Delta (DAL) saw average traffic of about 57.6 million passenger miles for the quarter, a 2.1% year-over-year (or YoY) improvement, aided largely by growth in travel demand and a small increase in capacity. For 1H17, Delta’s traffic has risen 1.3% to 105.5 billion miles, completely driven by increasing travel demand.
Airline traffic is measured by revenue passenger miles (or RPM). RPM is the number of revenue passengers multiplied by the total distance traveled.
DAL’s capacity during the second quarter rose 0.4% to 66.2 million miles at a much slower pace than traffic in the same period.

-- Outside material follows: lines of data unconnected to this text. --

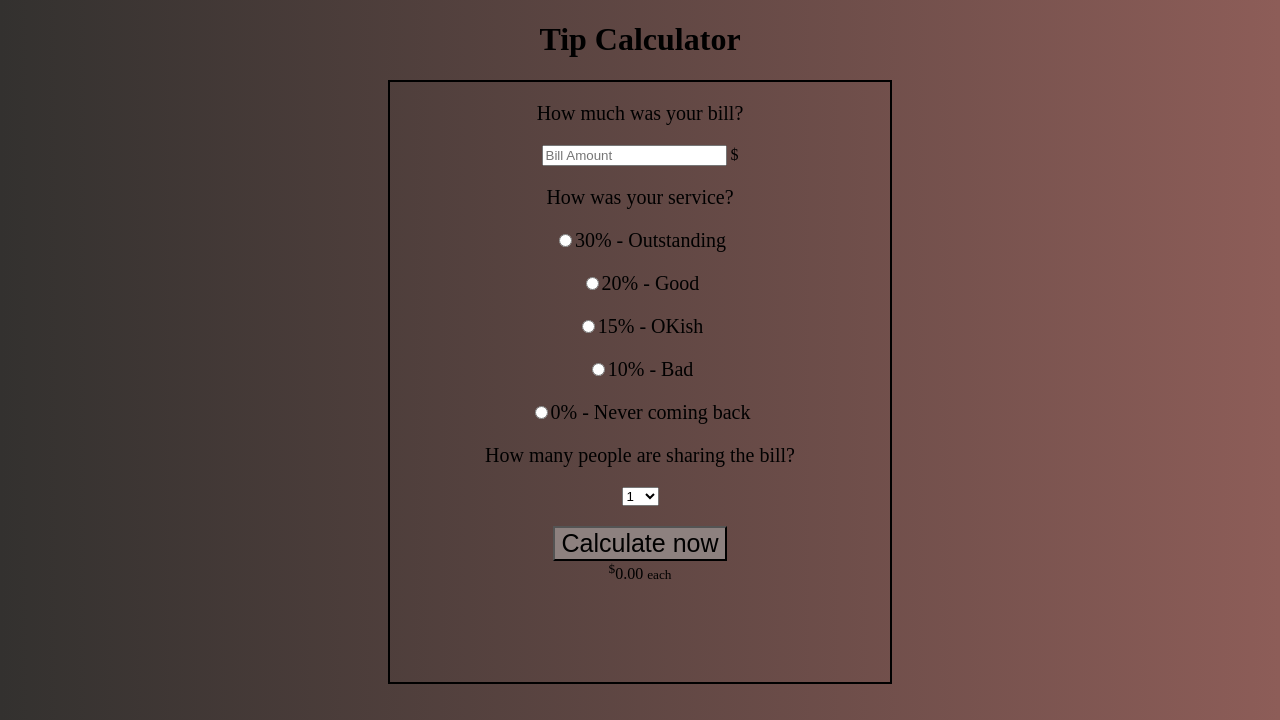
Repository: NiutaR/tip-calculator
Page: index.html
The author's editor kept a copy of each file at every save. The page is drawn from the files as they stood at one save, then again after a run of saves.
The browser window is 1280 px wide. The pictures show the whole page.

Above is the page before, as saved 2021-07-28 17:46:03.

After the next 3 saves:
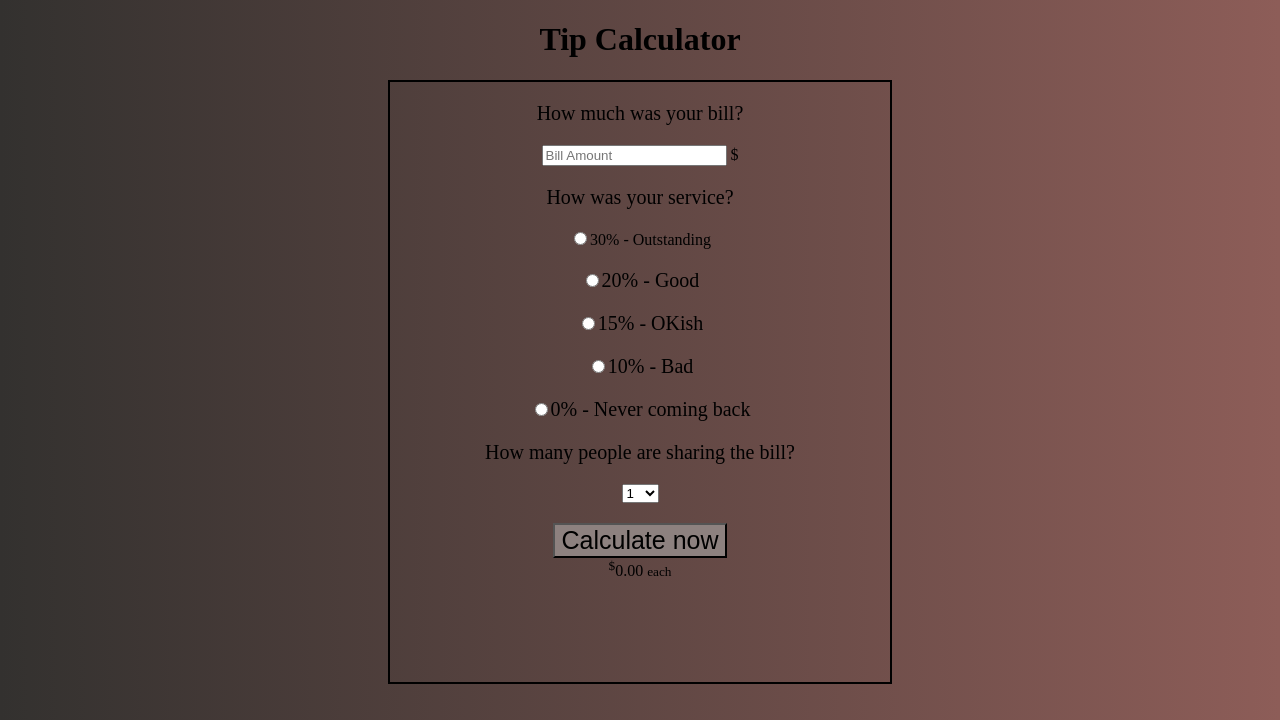
The 3 saves are shown as one change because they came seconds apart.
The last was saved 2 min 9 s later.
--- a/index.html
+++ b/index.html
@@ -48,7 +48,7 @@
                 <p>How much was your bill?</p>
                 <input id="amount" type="text" placeholder="Bill Amount" value=""> $
                 <p>How was your service?</p>
-                <p><input name="service" type="radio" value="0.3">30&#37 - Outstanding</p>
+                <label><input name="service" type="radio" value="0.3">30&#37 - Outstanding</д>
                 <p><input name="service" type="radio" value="0.2">20&#37 - Good</p>
                 <p><input name="service" type="radio" value="0.15">15&#37 - OKish</p>
                 <p><input name="service" type="radio" value="0.1">10&#37 - Bad</p>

In 1H17, capacity has remained flat at 124.1 billion miles, again slower than the traffic growth seen in the same period.
As a result, load factor rose 1.4 percent points to 86.9% in the second quarter and by 1.1 percent points to 85.0% for 1H17.
After reducing capacity in 1Q17 and almost flat capacity in 2Q17, Delta expects capacity to rise ~2% in 3Q17 as compared to 3Q16. This might be the only quarter of growth, as for the full year 2017, Delta Air Lines is aiming for capacity growth of 0%–1%.
The International Air Transport Association (or IATA) expects passenger demand to double over the long term. The key driver of this growth will be emerging markets, especially India and China. If Delta Air Lines can capitalize on this growth without a significant increase in capacity or margin deterioration, it could beat industry peers on this front.
You can gain exposure to Delta Air Lines by investing in the PowerShares Dynamic Leisure & Entertainment ETF (PEJ), which invests 5.1% of its holdings in the airline. It also invests ~5.0% of its portfolio in Southwest Airlines (LUV), ~5.0% in United Continental Holdings (UAL), 4.6% in American Airlines (AAL), and 2.8% in JetBlue Airways (JBLU).
Next, we’ll look at how Delta Air Lines turned around its declining revenue trend in 2Q17.